What you are asked to do:
Retyping the data exactly is the task. Include every line.

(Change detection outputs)
········

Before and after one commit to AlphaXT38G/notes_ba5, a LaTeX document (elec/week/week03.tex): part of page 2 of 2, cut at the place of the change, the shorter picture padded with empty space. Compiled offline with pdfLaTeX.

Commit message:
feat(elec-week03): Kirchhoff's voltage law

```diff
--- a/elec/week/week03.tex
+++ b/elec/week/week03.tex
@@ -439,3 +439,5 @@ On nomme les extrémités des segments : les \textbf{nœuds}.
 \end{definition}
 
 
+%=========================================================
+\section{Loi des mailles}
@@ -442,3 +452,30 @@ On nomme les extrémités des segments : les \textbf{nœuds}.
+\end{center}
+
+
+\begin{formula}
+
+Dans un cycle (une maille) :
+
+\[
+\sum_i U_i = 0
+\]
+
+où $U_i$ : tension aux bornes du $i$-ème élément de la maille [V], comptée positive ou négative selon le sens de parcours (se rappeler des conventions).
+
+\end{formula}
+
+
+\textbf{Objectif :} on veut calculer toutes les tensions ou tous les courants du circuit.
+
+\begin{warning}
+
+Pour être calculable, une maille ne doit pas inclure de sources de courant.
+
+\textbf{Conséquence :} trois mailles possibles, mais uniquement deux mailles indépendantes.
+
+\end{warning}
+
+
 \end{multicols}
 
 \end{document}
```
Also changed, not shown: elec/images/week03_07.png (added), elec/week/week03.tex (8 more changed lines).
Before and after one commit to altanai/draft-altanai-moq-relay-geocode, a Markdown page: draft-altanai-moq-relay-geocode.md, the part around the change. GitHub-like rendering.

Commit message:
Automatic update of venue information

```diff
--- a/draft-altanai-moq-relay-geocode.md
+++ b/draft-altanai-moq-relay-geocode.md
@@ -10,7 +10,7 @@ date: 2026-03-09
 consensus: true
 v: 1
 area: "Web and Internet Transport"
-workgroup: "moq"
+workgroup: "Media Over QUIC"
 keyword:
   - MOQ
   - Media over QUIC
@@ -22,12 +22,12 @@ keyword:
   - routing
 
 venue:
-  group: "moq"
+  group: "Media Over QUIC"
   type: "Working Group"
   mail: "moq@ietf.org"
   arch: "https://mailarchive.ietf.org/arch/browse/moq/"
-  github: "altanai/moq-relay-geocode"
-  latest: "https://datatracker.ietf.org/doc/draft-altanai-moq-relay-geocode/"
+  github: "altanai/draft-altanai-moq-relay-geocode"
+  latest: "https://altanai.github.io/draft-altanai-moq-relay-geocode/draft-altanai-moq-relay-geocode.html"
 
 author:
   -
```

········

Output:
Before and after one commit to AlphaXT38G/notes_ba5, a LaTeX document (elec/week/week03.tex): part of page 2 of 2, cut at the place of the change, the shorter picture padded with empty space. Compiled offline with pdfLaTeX.

Commit message:
feat(elec-week03): Kirchhoff's voltage law

```diff
--- a/elec/week/week03.tex
+++ b/elec/week/week03.tex
@@ -439,3 +439,5 @@ On nomme les extrémités des segments : les \textbf{nœuds}.
 \end{definition}
 
 
+%=========================================================
+\section{Loi des mailles}
@@ -442,3 +452,30 @@ On nomme les extrémités des segments : les \textbf{nœuds}.
+\end{center}
+
+
+\begin{formula}
+
+Dans un cycle (une maille) :
+
+\[
+\sum_i U_i = 0
+\]
+
+où $U_i$ : tension aux bornes du $i$-ème élément de la maille [V], comptée positive ou négative selon le sens de parcours (se rappeler des conventions).
+
+\end{formula}
+
+
+\textbf{Objectif :} on veut calculer toutes les tensions ou tous les courants du circuit.
+
+\begin{warning}
+
+Pour être calculable, une maille ne doit pas inclure de sources de courant.
+
+\textbf{Conséquence :} trois mailles possibles, mais uniquement deux mailles indépendantes.
+
+\end{warning}
+
+
 \end{multicols}
 
 \end{document}
```
Also changed, not shown: elec/images/week03_07.png (added), elec/week/week03.tex (8 more changed lines).
Before and after one commit to altanai/draft-altanai-moq-relay-geocode, a Markdown page: draft-altanai-moq-relay-geocode.md, the part around the change. GitHub-like rendering.

Commit message:
Automatic update of venue information

```diff
--- a/draft-altanai-moq-relay-geocode.md
+++ b/draft-altanai-moq-relay-geocode.md
@@ -10,7 +10,7 @@ date: 2026-03-09
 consensus: true
 v: 1
 area: "Web and Internet Transport"
-workgroup: "moq"
+workgroup: "Media Over QUIC"
 keyword:
   - MOQ
   - Media over QUIC
@@ -22,12 +22,12 @@ keyword:
   - routing
 
 venue:
-  group: "moq"
+  group: "Media Over QUIC"
   type: "Working Group"
   mail: "moq@ietf.org"
   arch: "https://mailarchive.ietf.org/arch/browse/moq/"
-  github: "altanai/moq-relay-geocode"
-  latest: "https://datatracker.ietf.org/doc/draft-altanai-moq-relay-geocode/"
+  github: "altanai/draft-altanai-moq-relay-geocode"
+  latest: "https://altanai.github.io/draft-altanai-moq-relay-geocode/draft-altanai-moq-relay-geocode.html"
 
 author:
   -
```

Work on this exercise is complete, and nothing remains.